# What is required
Match the word "blackSurf". Return each line of the data below where it appears.

Content starts

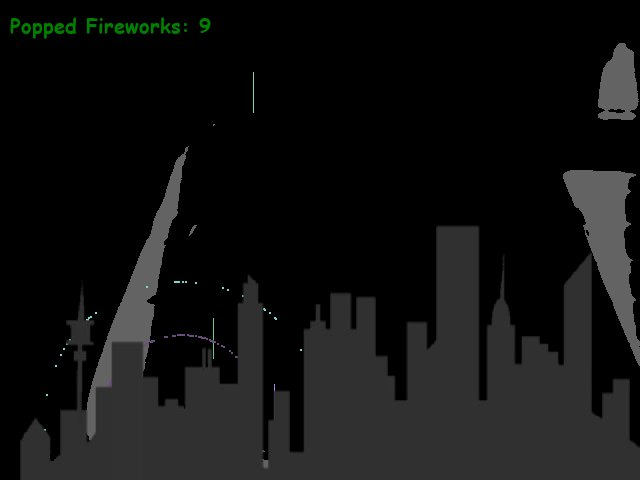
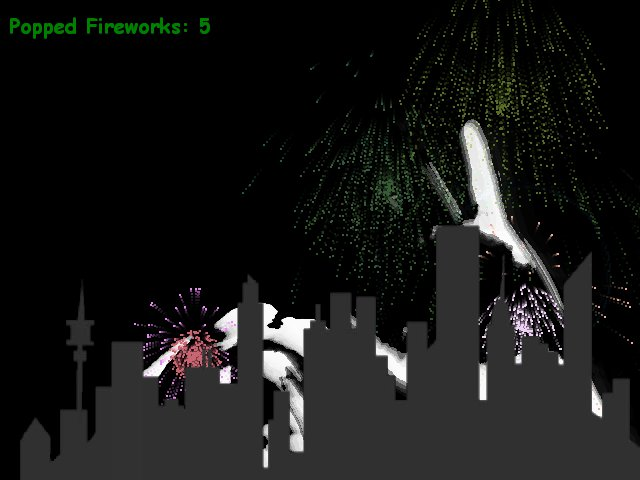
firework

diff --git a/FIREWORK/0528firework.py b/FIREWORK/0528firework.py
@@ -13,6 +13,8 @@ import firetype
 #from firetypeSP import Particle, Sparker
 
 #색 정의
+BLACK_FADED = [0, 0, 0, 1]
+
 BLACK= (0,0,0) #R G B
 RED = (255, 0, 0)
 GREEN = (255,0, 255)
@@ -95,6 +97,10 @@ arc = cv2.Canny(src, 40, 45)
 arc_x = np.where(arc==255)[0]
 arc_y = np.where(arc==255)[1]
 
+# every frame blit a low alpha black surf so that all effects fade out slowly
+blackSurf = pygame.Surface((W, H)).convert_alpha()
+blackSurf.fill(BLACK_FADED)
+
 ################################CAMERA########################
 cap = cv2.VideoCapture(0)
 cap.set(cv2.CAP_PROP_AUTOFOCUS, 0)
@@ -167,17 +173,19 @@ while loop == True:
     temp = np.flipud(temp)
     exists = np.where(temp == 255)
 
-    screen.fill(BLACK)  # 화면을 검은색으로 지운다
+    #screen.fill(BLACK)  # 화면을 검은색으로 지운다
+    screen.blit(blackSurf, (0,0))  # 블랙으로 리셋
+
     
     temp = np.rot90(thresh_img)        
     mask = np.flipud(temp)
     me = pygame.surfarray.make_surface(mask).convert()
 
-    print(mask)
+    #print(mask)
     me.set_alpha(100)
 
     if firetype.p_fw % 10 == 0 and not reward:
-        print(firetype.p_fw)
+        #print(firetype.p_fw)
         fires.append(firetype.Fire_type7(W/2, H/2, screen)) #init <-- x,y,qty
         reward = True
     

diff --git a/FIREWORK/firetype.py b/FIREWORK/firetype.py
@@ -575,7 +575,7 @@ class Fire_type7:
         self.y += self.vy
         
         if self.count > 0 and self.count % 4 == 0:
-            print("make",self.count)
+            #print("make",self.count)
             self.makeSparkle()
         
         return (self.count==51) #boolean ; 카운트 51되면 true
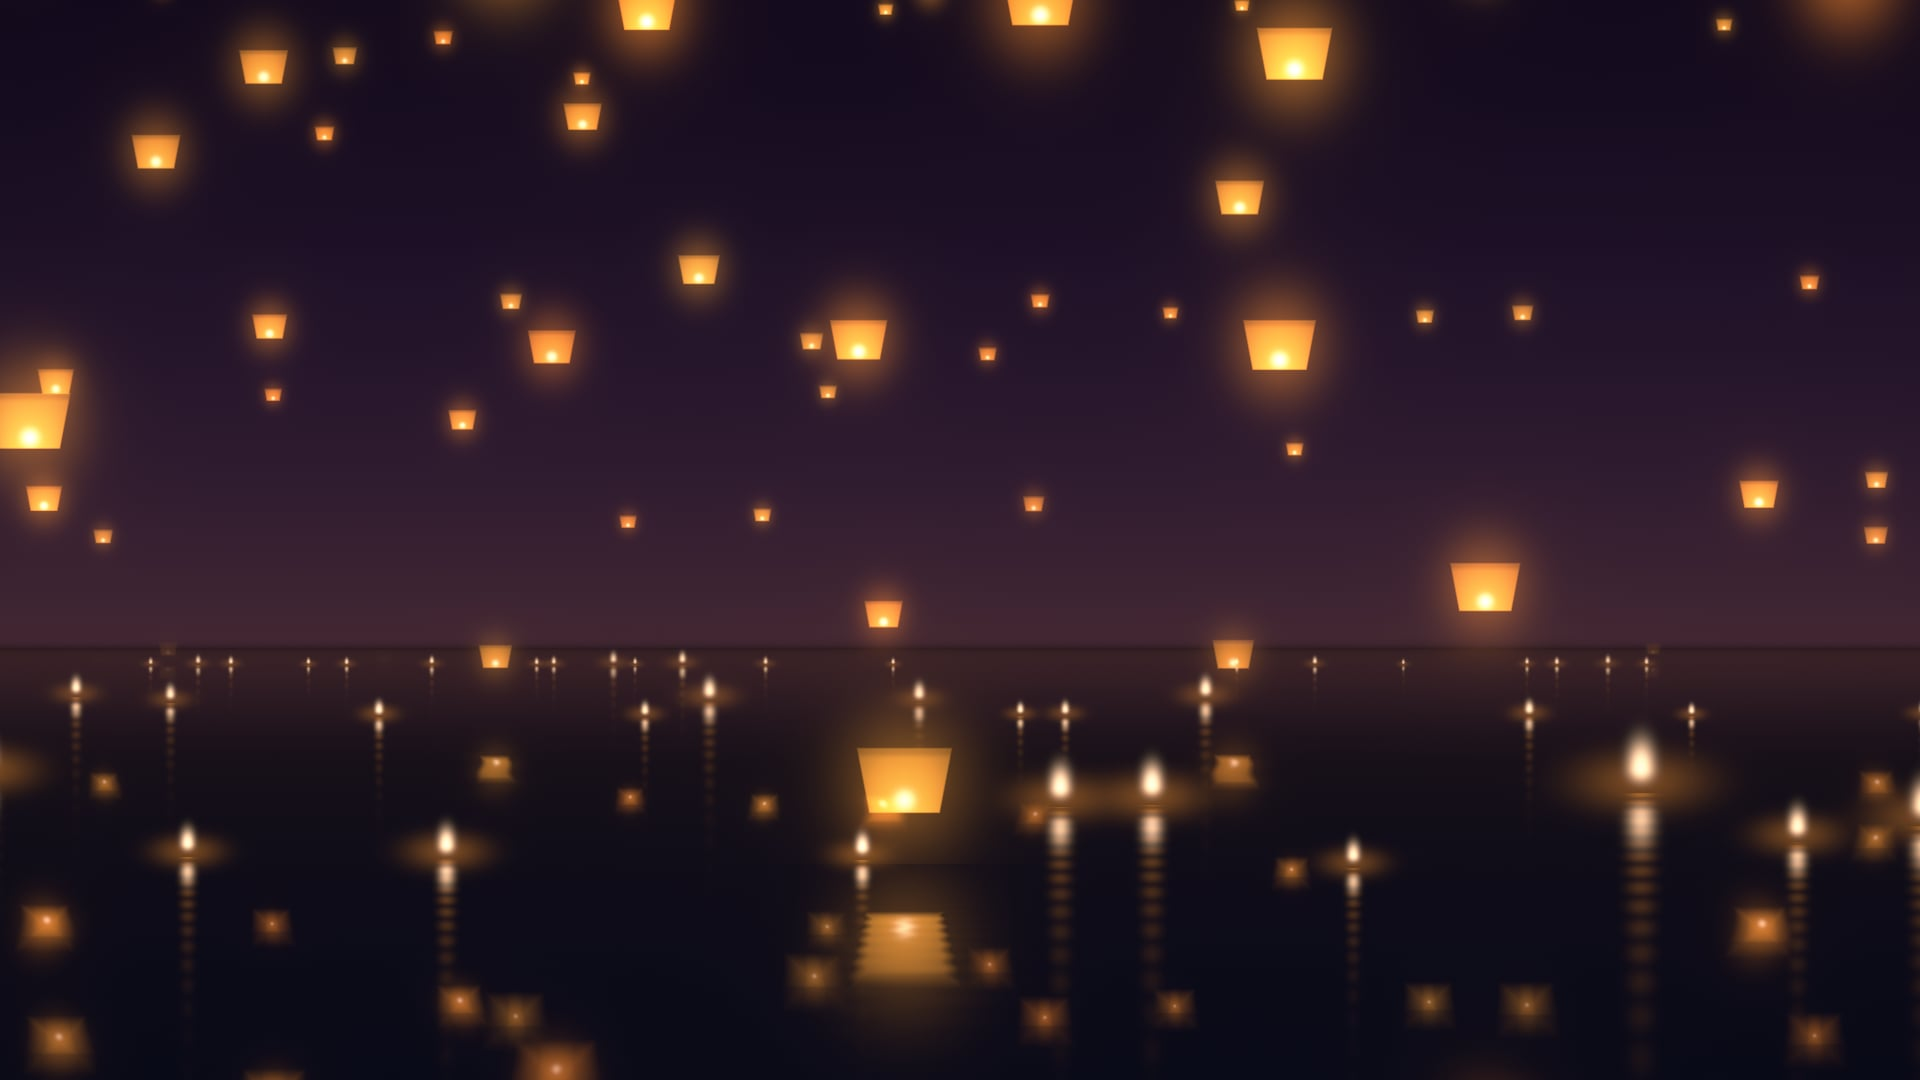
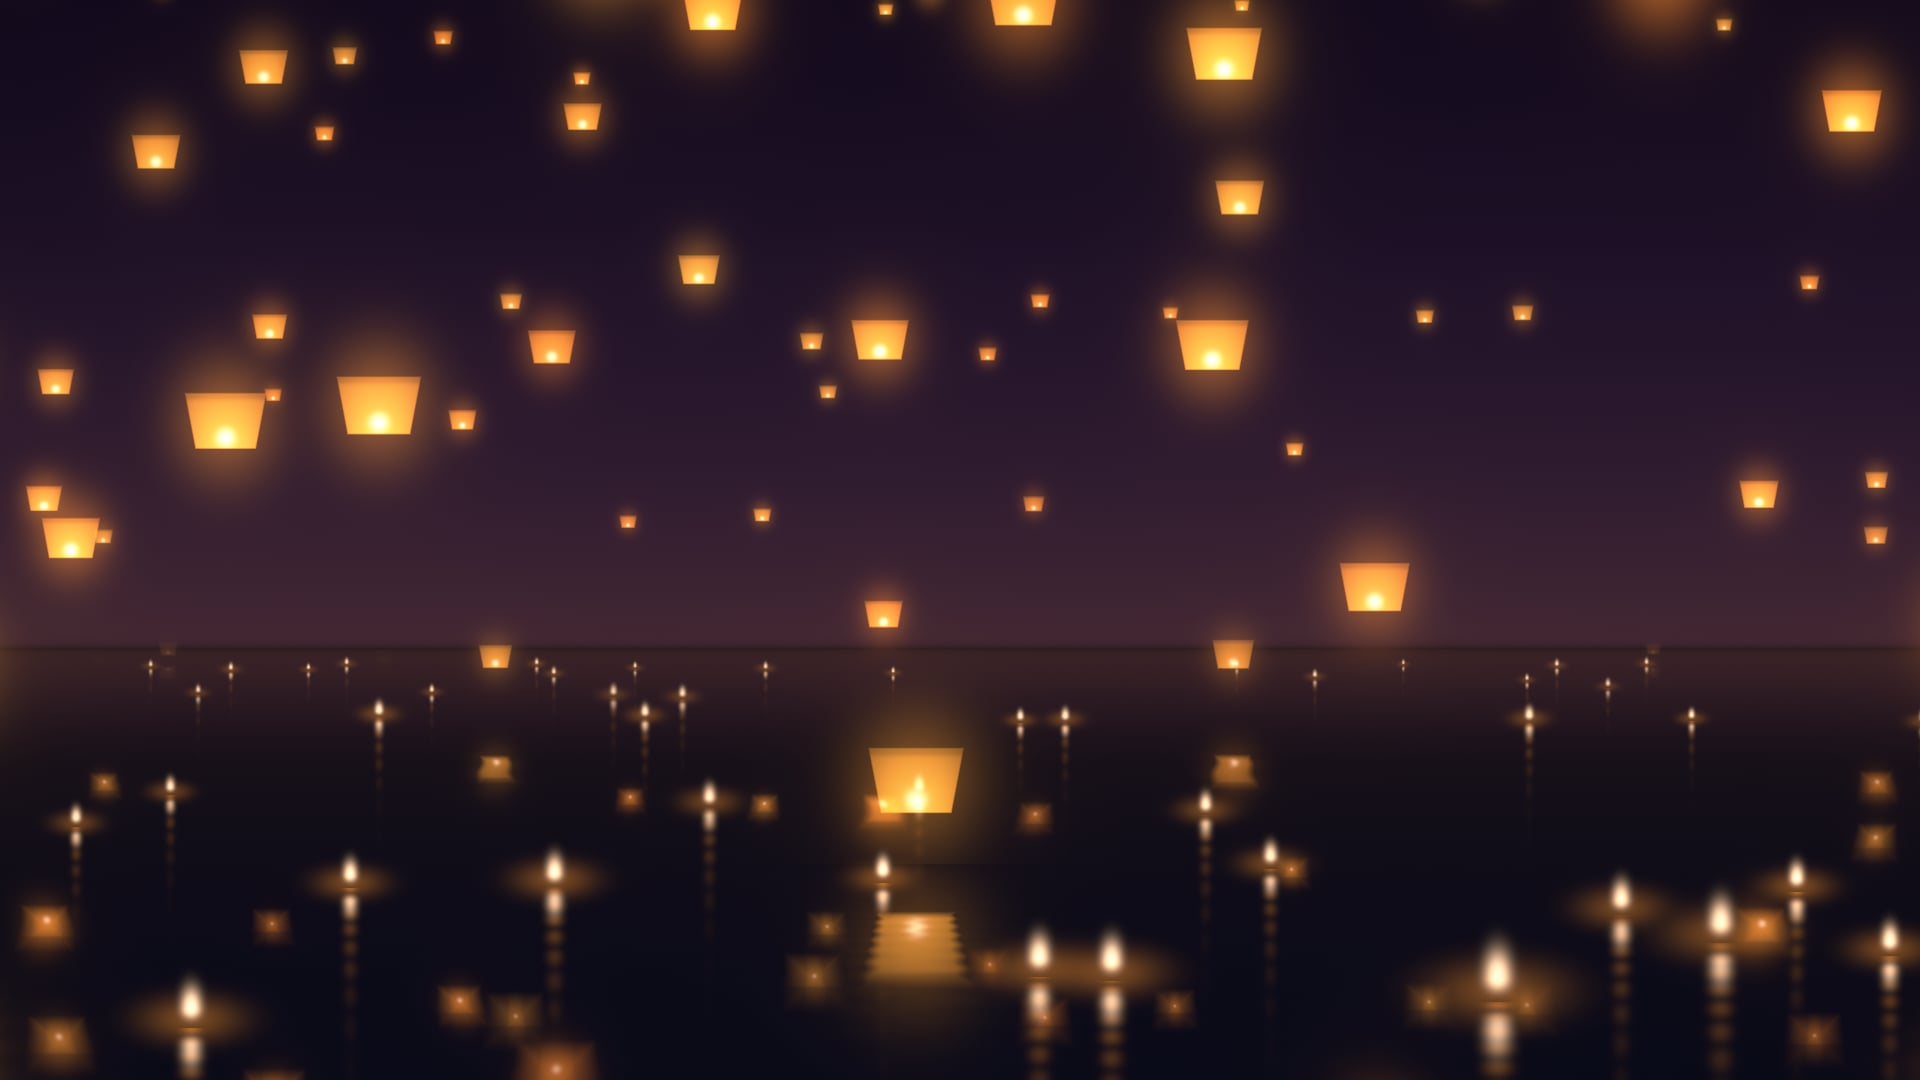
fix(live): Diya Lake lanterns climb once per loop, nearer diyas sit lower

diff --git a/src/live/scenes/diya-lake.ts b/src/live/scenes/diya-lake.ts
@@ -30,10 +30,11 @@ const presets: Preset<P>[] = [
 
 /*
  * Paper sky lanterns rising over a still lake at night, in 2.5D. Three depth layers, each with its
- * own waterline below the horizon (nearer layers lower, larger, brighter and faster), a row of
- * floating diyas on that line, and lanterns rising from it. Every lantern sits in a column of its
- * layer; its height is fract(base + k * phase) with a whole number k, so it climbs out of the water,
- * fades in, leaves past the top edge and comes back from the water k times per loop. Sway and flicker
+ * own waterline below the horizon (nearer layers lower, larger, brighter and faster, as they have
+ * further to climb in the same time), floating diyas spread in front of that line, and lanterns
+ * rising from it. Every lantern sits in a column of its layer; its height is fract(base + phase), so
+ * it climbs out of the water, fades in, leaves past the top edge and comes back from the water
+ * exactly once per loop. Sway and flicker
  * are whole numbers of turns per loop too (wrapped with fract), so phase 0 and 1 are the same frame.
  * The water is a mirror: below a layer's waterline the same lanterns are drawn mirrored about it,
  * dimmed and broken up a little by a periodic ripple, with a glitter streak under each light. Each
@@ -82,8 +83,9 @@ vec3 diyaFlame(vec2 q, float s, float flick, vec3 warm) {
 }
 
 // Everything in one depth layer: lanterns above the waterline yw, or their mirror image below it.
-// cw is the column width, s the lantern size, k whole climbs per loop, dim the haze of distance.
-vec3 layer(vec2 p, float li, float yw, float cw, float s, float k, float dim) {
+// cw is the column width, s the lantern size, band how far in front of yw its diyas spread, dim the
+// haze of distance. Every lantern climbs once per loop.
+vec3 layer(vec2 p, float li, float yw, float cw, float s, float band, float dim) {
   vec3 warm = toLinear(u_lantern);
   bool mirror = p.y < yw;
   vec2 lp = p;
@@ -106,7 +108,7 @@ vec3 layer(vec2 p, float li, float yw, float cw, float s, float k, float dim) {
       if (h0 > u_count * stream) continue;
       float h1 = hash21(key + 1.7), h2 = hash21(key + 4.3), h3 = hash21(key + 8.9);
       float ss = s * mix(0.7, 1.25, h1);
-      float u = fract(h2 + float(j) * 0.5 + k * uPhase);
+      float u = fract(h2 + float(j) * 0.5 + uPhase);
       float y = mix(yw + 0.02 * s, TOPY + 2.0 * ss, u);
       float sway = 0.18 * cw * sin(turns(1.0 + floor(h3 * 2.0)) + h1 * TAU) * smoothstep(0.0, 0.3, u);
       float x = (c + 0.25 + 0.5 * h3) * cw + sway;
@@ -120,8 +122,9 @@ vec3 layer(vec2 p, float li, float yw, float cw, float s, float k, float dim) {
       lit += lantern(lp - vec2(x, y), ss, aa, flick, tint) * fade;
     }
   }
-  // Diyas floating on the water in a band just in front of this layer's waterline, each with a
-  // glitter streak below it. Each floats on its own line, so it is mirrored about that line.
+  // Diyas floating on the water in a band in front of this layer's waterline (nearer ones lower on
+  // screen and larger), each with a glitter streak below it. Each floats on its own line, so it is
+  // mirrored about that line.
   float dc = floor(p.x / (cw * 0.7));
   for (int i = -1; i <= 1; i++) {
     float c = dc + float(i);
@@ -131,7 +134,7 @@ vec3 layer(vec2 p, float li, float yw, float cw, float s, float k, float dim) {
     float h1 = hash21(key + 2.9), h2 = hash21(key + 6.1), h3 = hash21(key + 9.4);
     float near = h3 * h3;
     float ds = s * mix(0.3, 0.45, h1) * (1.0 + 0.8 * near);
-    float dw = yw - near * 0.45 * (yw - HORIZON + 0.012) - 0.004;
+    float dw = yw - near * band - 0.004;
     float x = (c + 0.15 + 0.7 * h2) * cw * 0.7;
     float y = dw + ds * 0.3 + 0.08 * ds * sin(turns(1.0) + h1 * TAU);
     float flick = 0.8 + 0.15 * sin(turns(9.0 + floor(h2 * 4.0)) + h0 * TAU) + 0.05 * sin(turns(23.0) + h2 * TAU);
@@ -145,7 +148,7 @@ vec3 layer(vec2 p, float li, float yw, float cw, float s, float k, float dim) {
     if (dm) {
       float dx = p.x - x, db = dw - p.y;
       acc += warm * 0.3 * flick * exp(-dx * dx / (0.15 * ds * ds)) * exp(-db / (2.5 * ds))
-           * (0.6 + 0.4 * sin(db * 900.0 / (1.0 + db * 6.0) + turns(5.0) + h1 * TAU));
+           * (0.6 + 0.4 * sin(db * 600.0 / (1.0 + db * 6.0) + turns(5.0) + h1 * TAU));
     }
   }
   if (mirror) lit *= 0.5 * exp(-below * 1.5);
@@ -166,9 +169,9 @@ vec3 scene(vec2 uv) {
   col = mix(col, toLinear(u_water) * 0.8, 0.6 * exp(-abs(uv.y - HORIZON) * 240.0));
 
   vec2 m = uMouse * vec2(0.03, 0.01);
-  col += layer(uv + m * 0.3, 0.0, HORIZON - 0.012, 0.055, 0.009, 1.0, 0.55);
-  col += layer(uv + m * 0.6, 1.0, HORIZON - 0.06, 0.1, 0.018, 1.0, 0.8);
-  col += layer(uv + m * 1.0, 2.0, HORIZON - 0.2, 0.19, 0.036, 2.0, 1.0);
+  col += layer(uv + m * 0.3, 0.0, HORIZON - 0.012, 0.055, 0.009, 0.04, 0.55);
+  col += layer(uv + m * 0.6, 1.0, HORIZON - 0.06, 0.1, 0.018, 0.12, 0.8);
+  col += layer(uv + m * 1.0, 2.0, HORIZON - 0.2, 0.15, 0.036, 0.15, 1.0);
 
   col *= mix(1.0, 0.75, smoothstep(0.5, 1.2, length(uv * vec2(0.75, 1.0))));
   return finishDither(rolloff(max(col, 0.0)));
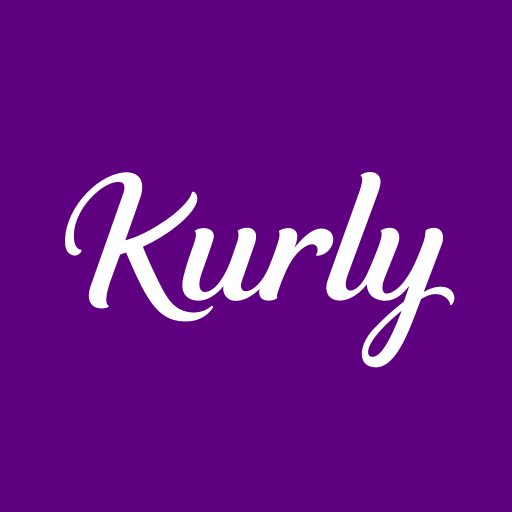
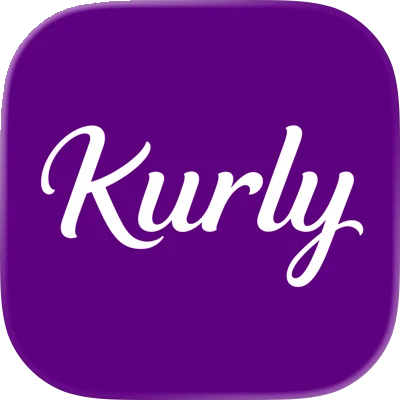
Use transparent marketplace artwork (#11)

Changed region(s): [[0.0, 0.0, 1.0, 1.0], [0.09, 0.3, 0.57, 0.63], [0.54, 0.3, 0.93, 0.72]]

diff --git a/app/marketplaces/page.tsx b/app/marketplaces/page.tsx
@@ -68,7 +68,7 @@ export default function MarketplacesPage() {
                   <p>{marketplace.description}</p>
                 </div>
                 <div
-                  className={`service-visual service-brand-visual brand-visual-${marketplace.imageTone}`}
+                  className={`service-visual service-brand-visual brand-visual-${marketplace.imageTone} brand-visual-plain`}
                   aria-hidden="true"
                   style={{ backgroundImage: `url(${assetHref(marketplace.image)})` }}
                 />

Content ends

# Solution to this exercise
+blackSurf = pygame.Surface((W, H)).convert_alpha()
+blackSurf.fill(BLACK_FADED)
+    screen.blit(blackSurf, (0,0))  # 블랙으로 리셋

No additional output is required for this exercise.